Feb. 2 marked the deadline for filing postelection statements for the November election. These documents also reveal that Bloomberg provided about $350,000 for television advertising time and production — last year, he paid for an ad supporting Measure D to run during the World Series.
Later contributions to the No on D campaign consisted mostly of ones from the American Beverage Association California PAC, including more than $100,000 received in December.
Nearly $250,000 was spent by the campaign against Measure R, a proposal spearheaded by Councilmember Jesse Arreguin that would have put new environmental and labor regulations on development in Downtown Berkeley.
Overall, much of its contributions came from realtor groups, including a $5,000 contribution from the California Association of Realtors Issues Mobilization PAC received in December. The campaign also spent about $600 on a campaign victory event at the Beta Lounge, a bar in Berkeley.

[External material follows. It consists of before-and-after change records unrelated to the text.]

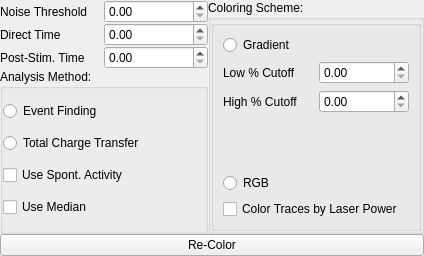
First picture: the form in lib/analysis/UncagingControlTemplate.ui, repository acq4/acq4, before the edit.
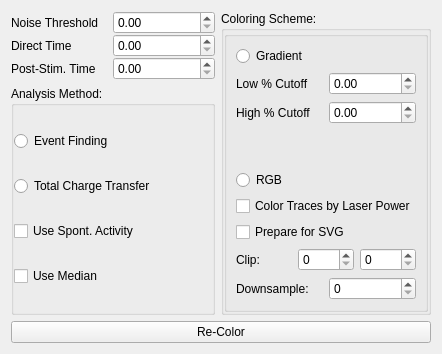
Second picture: the form after the edit. Custom widgets are drawn as their Qt base class.

Commit message: many changes to analysis for poster making - on computers w/o matplotlib, need to comment out import statements and most of CellMixer class in lib/analysis/modules.py

The edit to the form file:
```diff
--- a/lib/analysis/UncagingControlTemplate.ui
+++ b/lib/analysis/UncagingControlTemplate.ui
@@ -6,20 +6,14 @@
    <rect>
     <x>0</x>
     <y>0</y>
-    <width>424</width>
-    <height>256</height>
+    <width>442</width>
+    <height>354</height>
    </rect>
   </property>
   <property name="windowTitle">
    <string>Form</string>
   </property>
   <layout class="QGridLayout" name="gridLayout_4">
-   <property name="margin">
-    <number>0</number>
-   </property>
-   <property name="spacing">
-    <number>0</number>
-   </property>
    <item row="0" column="0">
     <layout class="QGridLayout" name="gridLayout">
      <property name="spacing">
@@ -117,33 +111,58 @@
          <item row="3" column="0" colspan="2">
           <widget class="GradientWidget" name="gradientWidget" native="true"/>
          </item>
-         <item row="5" column="0">
+         <item row="5" column="0" colspan="2">
           <widget class="QRadioButton" name="rgbRadio">
            <property name="text">
             <string>RGB</string>
            </property>
           </widget>
          </item>
-         <item row="4" column="0">
-          <spacer name="verticalSpacer_2">
-           <property name="orientation">
-            <enum>Qt::Vertical</enum>
-           </property>
-           <property name="sizeHint" stdset="0">
-            <size>
-             <width>20</width>
-             <height>40</height>
-            </size>
-           </property>
-          </spacer>
-         </item>
-         <item row="6" column="0">
+         <item row="7" column="0" colspan="2">
           <widget class="QCheckBox" name="colorTracesCheck">
            <property name="text">
             <string>Color Traces by Laser Power</string>
            </property>
           </widget>
          </item>
+         <item row="8" column="0" colspan="2">
+          <widget class="QCheckBox" name="svgCheck">
+           <property name="text">
+            <string>Prepare for SVG</string>
+           </property>
+          </widget>
+         </item>
+         <item row="9" column="0" colspan="2">
+          <layout class="QHBoxLayout" name="horizontalLayout_4">
+           <item>
+            <widget class="QLabel" name="label_6">
+             <property name="text">
+              <string>Clip:</string>
+             </property>
+            </widget>
+           </item>
+           <item>
+            <widget class="QSpinBox" name="lowClipSpin"/>
+           </item>
+           <item>
+            <widget class="QSpinBox" name="highClipSpin"/>
+           </item>
+          </layout>
+         </item>
+         <item row="10" column="0" colspan="2">
+          <layout class="QHBoxLayout" name="horizontalLayout_5">
+           <item>
+            <widget class="QLabel" name="label_7">
+             <property name="text">
+              <string>Downsample:</string>
+             </property>
+            </widget>
+           </item>
+           <item>
+            <widget class="QSpinBox" name="downsampleSpin"/>
+           </item>
+          </layout>
+         </item>
         </layout>
        </widget>
       </item>
```
Left out of the diff: 2 changed lines with no effect on the pictures. The commit also changes 3 other files.
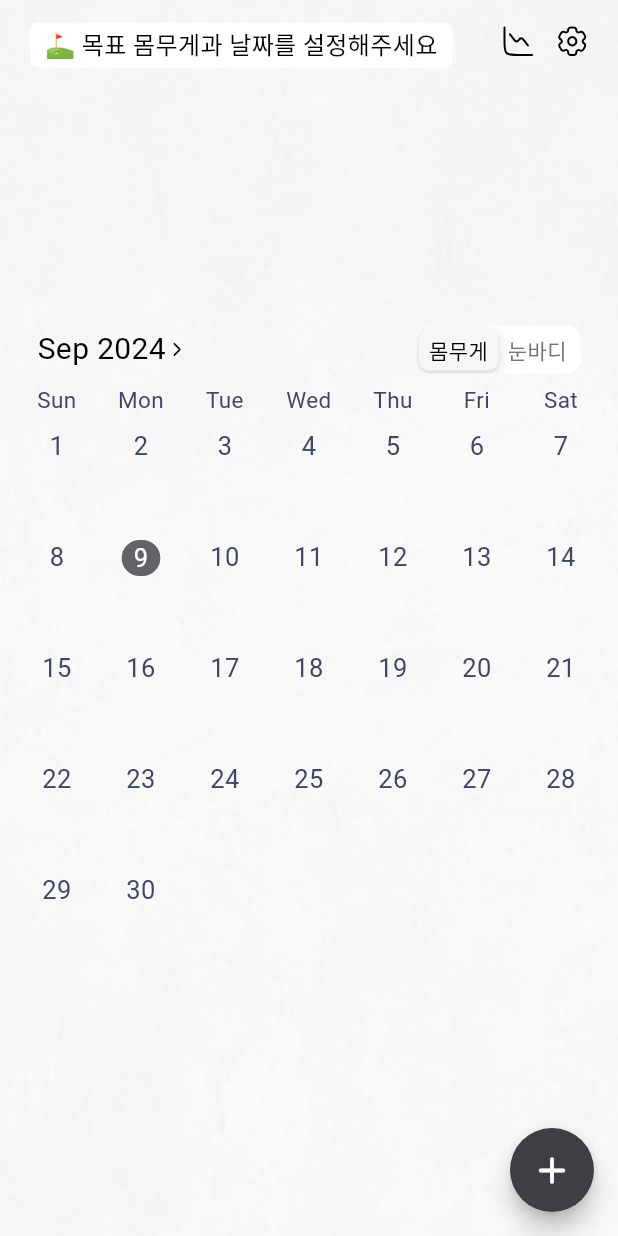
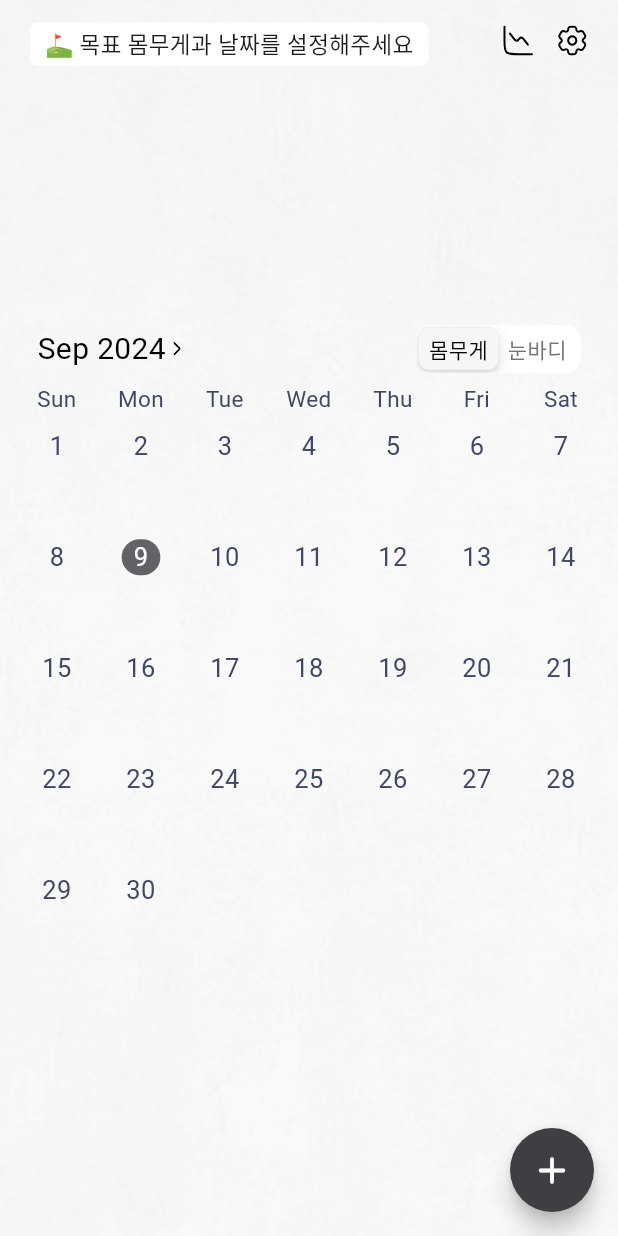
Before and after one commit to kthdd1234/my_weight_app, a Flutter app: the screen it shows after launch, after a tap on "시작하기", on a phone screen of 412 x 824 dp. Run offline on Flutter 3.47's test engine with Material 3 defaults, Android fonts, the light colour scheme and no system bars; drawn by our look-alikes of table_calendar; our stand-ins replace carousel_slider, easy_localization, flutter_svg, google_mobile_ads, hive, hive_flutter and 6 more; missing offline and left inert: app_tracking_transparency, multi_value_listenable_builder, purchases_flutter; accounts and stored records are empty; Roboto replaces fonts that are missing (Omyu).

Commit message:
- 몸무게 변화 그래프, 목표 체중 폰트 컬러 적용

```diff
--- /dev/null
+++ b/lib/common/CommonRichText.dart
@@ -0,0 +1,42 @@
+import 'package:flutter/cupertino.dart';
+import 'package:my_weight_app/util/constant.dart';
+import 'package:my_weight_app/util/final.dart';
+
+class CommonRichText extends StatelessWidget {
+  CommonRichText({
+    super.key,
+    required this.startText,
+    required this.targetText,
+    required this.targetTextColor,
+    required this.endText,
+  });
+
+  String startText, targetText, endText;
+  Color targetTextColor;
+
+  @override
+  Widget build(BuildContext context) {
+    return RichText(
+      text: TextSpan(
+        style: DefaultTextStyle.of(context).style,
+        children: [
+          TextSpan(
+            text: startText,
+            style: const TextStyle(fontSize: defaultFontSize - 2),
+          ),
+          TextSpan(
+            text: targetText,
+            style: TextStyle(
+              color: targetTextColor,
+              fontSize: defaultFontSize - 2,
+            ),
+          ),
+          TextSpan(
+            text: endText,
+            style: const TextStyle(fontSize: defaultFontSize - 2),
+          ),
+        ],
+      ),
+    );
+  }
+}
--- a/lib/page/GraphPage.dart
+++ b/lib/page/GraphPage.dart
@@ -75,7 +75,7 @@ class _GraphPageState extends State<GraphPage> {
   Widget build(BuildContext context) {
     return CommonBackground(
       child: CommonScaffold(
-        appBarInfo: AppBarInfoClass(title: '그래프'),
+        appBarInfo: AppBarInfoClass(title: '몸무게 변화'),
         body: Column(
           children: [
             ContainerGraph(
--- a/lib/widget/bottomSheet/GoalWeightBottomSheet.dart
+++ b/lib/widget/bottomSheet/GoalWeightBottomSheet.dart
@@ -65,6 +65,8 @@ class _GoalWeightBottomSheetState extends State<GoalWeightBottomSheet> {
               CommonTextFormField(
                 isSuffix: true,
                 autofocus: true,
+                cursorColor: purple.s400,
+                textColor: purple.original,
                 controller: controller,
                 hintText: '목표 몸무게를 입력해주세요'.tr(),
                 keyboardType:
@@ -75,7 +77,7 @@ class _GoalWeightBottomSheetState extends State<GoalWeightBottomSheet> {
                 outerPadding: const EdgeInsets.only(top: 10),
                 text: '완료',
                 textColor: isCompleted ? Colors.white : grey.s400,
-                buttonColor: isCompleted ? darkButtonColor : Colors.white,
+                buttonColor: isCompleted ? purple.s300 : Colors.white,
                 verticalPadding: 10,
                 borderRadius: 7,
                 onTap: () {
--- a/lib/widget/home/HeaderBar.dart
+++ b/lib/widget/home/HeaderBar.dart
@@ -1,6 +1,8 @@
 import 'package:easy_localization/easy_localization.dart';
 import 'package:flutter/cupertino.dart';
+import 'package:flutter/material.dart';
 import 'package:multi_value_listenable_builder/multi_value_listenable_builder.dart';
+import 'package:my_weight_app/common/CommonRichText.dart';
 import 'package:my_weight_app/common/CommonSvg.dart';
 import 'package:my_weight_app/common/CommonTag.dart';
 import 'package:my_weight_app/model/user_box/user_box.dart';
@@ -59,12 +61,26 @@ class _HeaderBarState extends State<HeaderBar> {
           children: [
             Padding(
               padding: const EdgeInsets.fromLTRB(10, 5, 0, 0),
-              child: CommonTag(
-                text: isGoal
-                    ? '⛳️ $goalDateTimeText까지 $goalWeightText 달성!'
-                    : '⛳️ 목표 몸무게과 날짜를 설정해주세요',
-                fontSize: 16,
+              child: InkWell(
                 onTap: onGoal,
+                child: Container(
+                  padding: const EdgeInsets.symmetric(
+                    horizontal: 10,
+                    vertical: 3,
+                  ),
+                  decoration: BoxDecoration(
+                    color: Colors.white,
+                    borderRadius: BorderRadius.circular(5),
+                  ),
+                  child: CommonRichText(
+                    startText: isGoal
+                        ? '⛳️ $goalDateTimeText까지'
+                        : '⛳️ 목표 몸무게과 날짜를 설정해주세요',
+                    targetText: isGoal ? ' $goalWeightText ' : '',
+                    targetTextColor: purple.original,
+                    endText: isGoal ? '달성!' : '',
+                  ),
+                ),
               ),
             ),
             const Spacer(),
```
Also changed, not shown: lib/util/class.dart (+7 -0 lines), lib/util/func.dart (+35 -0 lines), lib/widget/graph/WeightGraph.dart (+95 -10 lines).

The Yes on R campaign, in contrast, spent only about $24,000. Its later contributions included donations from various community members. Expenditures also included a $250 contribution to Arreguin, who ran uncontested in District 4.
Now that postelection statements have come in, the city staff is in the process of examining them. Berkeley’s Fair Campaign Practices Commission already was presented with a report last month on mass-mailing certifications and campaign statements filed as of Jan. 15.
According to the report, at least 60 mass mailings were filed by Berkeley committees in the 2014 election cycle, more than 75 percent of which were filed on time. The report noted that although mailing certifications were generally compliant, they did not always properly list “major funding by” information.
City staff checks in with committees throughout the filing process to ensure that errors are being rectified, according to Kristy van Herick, a deputy city attorney and the outgoing staff secretary for the commission,
Herick also noted that 2014 was the first election year in which all committees that raised or spent more than $1,000 were mandated to electronically file campaign statements, as per a Berkeley law adopted in 2013.